Web page edit records
[Start of Attachment]

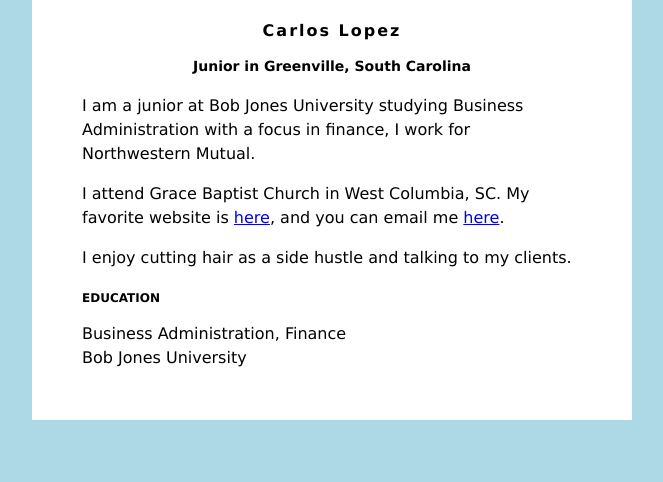
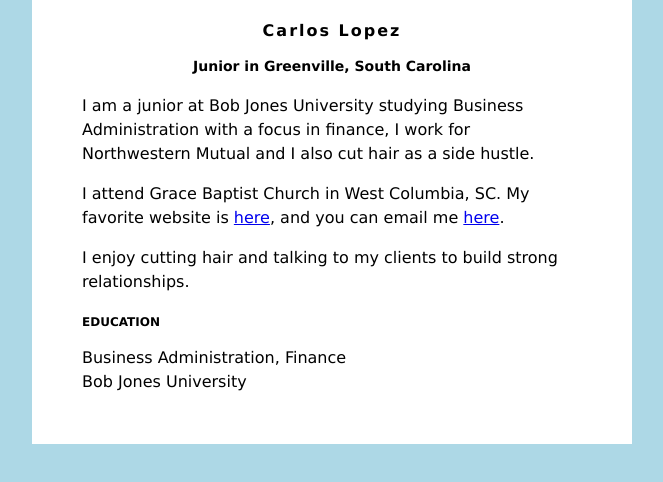
Before and after one commit to carlossllopez/carlossllopez.github.io, a plain HTML site: page index.html in a window 1280 px wide. Shown: the whole page, without its empty margins (308-971 px from the left). Drawn offline with Linux system fonts and the light colour scheme.

Commit message:
Update index.html

```diff
--- a/index.html
+++ b/index.html
@@ -34,14 +34,14 @@ h3 {
         <h2>Junior in Greenville, South Carolina</h2>
 
          <p>I am a junior at Bob Jones University studying Business Administration with a focus in
-            finance, I work for Northwestern Mutual.</p>
+            finance, I work for Northwestern Mutual and I also cut hair as a side hustle.</p>
          <p>
             I attend Grace Baptist Church in West Columbia, SC. My favorite website is
             <a href="https://www.soccer.com/">here</a>, and you can email me
             <a href="mailto:clope901@students.bju.edu">here</a>.
          </p>
          <p>
-            I enjoy cutting hair as a side hustle and talking to my clients.
+            I enjoy cutting hair and talking to my clients to build strong relationships.
          </p>
         <h3>EDUCATION</h3>
         Business Administration, Finance<br />
```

[End of Attachment]

• _What to do_
Each line in the records above that contains the word "href" must be copied.

• _Result of the task_
             <a href="https://www.soccer.com/">here</a>, and you can email me
             <a href="mailto:clope901@students.bju.edu">here</a>.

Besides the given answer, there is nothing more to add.